3,000 children with speech problems face one-year wait for help

Ruth Cullen and her son Stephen at their home in Celbridge. Photo: Arthur Carron.
Ruth Cullen and her son Stephen at their home in Celbridge. Photo: Arthur Carron.
Eilish O'Regan

Eilish O'Regan

THOUSANDS of children with speech and language disabilities have been left struggling to be understood, and express even basic sentences, because of a severe lack of therapists in the health service.

A new report has revealed almost 3,000 children are waiting for at least a year for speech and language therapy - and another 1,940 are in long queues just to be assessed.

The working paper report from Inclusion Ireland, the disability support organisation, reveals the full extent of the crisis facing children who are left to endure the negative social and educational effects due to speech and language disorders.

It discovered a "postcode lottery" affects a child's chances of getting therapy. In the Cork South Lee and Wicklow regions there are less than 100 children with complex needs for every therapist. But the numbers waiting rise dramatically in Wexford and Donegal where there are 300 of these children to each therapist.

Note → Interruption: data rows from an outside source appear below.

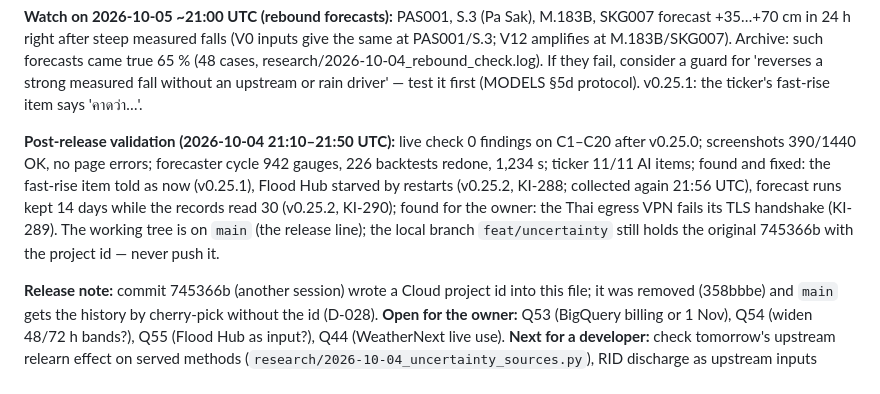
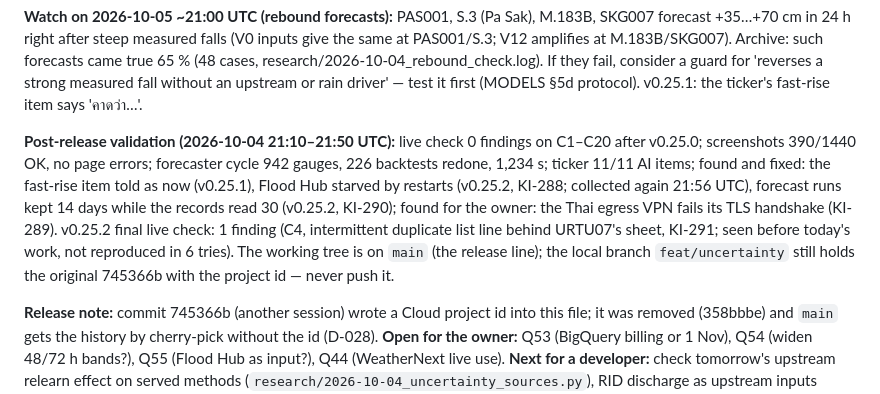
Before and after one commit to bejranonda/flood2026, a Markdown page: HANDOFF.md, the part around the change. Rendered like a GitHub page.

```diff
--- a/HANDOFF.md
+++ b/HANDOFF.md
@@ -25,7 +25,7 @@
 
 **Watch on 2026-10-05 ~21:00 UTC (rebound forecasts):** PAS001, S.3 (Pa Sak), M.183B, SKG007 forecast +35…+70 cm in 24 h right after steep measured falls (V0 inputs give the same at PAS001/S.3; V12 amplifies at M.183B/SKG007). Archive: such forecasts came true 65 % (48 cases, research/2026-10-04_rebound_check.log). If they fail, consider a guard for 'reverses a strong measured fall without an upstream or rain driver' — test it first (MODELS §5d protocol). v0.25.1: the ticker's fast-rise item says 'คาดว่า…'.
 
-**Post-release validation (2026-10-04 21:10–21:50 UTC):** live check 0 findings on C1–C20 after v0.25.0; screenshots 390/1440 OK, no page errors; forecaster cycle 942 gauges, 226 backtests redone, 1,234 s; ticker 11/11 AI items; found and fixed: the fast-rise item told as now (v0.25.1), Flood Hub starved by restarts (v0.25.2, KI-288; collected again 21:56 UTC), forecast runs kept 14 days while the records read 30 (v0.25.2, KI-290); found for the owner: the Thai egress VPN fails its TLS handshake (KI-289). The working tree is on `main` (the release line); the local branch `feat/uncertainty` still holds the original 745366b with the project id — never push it.
+**Post-release validation (2026-10-04 21:10–21:50 UTC):** live check 0 findings on C1–C20 after v0.25.0; screenshots 390/1440 OK, no page errors; forecaster cycle 942 gauges, 226 backtests redone, 1,234 s; ticker 11/11 AI items; found and fixed: the fast-rise item told as now (v0.25.1), Flood Hub starved by restarts (v0.25.2, KI-288; collected again 21:56 UTC), forecast runs kept 14 days while the records read 30 (v0.25.2, KI-290); found for the owner: the Thai egress VPN fails its TLS handshake (KI-289). v0.25.2 final live check: 1 finding (C4, intermittent duplicate list line behind URTU07's sheet, KI-291; seen before today's work, not reproduced in 6 tries). The working tree is on `main` (the release line); the local branch `feat/uncertainty` still holds the original 745366b with the project id — never push it.
 
 **Release note:** commit 745366b (another session) wrote a Cloud project id into this file; it was removed (358bbbe) and `main` gets the history by cherry-pick without the id (D-028). **Open for the owner:** Q53 (BigQuery billing or 1 Nov), Q54 (widen 48/72 h bands?), Q55 (Flood Hub as input?), Q44 (WeatherNext live use). **Next for a developer:** check tomorrow's upstream relearn effect on served methods (`research/2026-10-04_uncertainty_sources.py`), RID discharge as upstream inputs (MODELS §9a), re-run `research/2026-10-04_band_coverage_live.py` after a week.
 
```
Also changed, not shown: docs/KNOWN_ISSUES.md (+3 -0 lines).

There should be case-loads of no more than 30-65 children per therapist but no health area in Ireland comes close to this, said author of the paper Pauline Conroy, a social policy expert.


She said in order to meet this standard the current number of therapists in HSE disability services would need to be doubled from 283 to 565.

The situation is further exacerbated by the fact that one in 10 staff may be on leave.

In the Laois-Offaly area, parents say children are getting just five speech and therapy session in a full year.

One in four families said their child had not seen a therapist in 12 months.

The report said some voluntary organisations such as Down Syndrome Ireland were trying to plug the gap by funding therapists and financially assisting desperate families to pay for private sessions which cost from €50 for 40 minutes to €100 for an hour.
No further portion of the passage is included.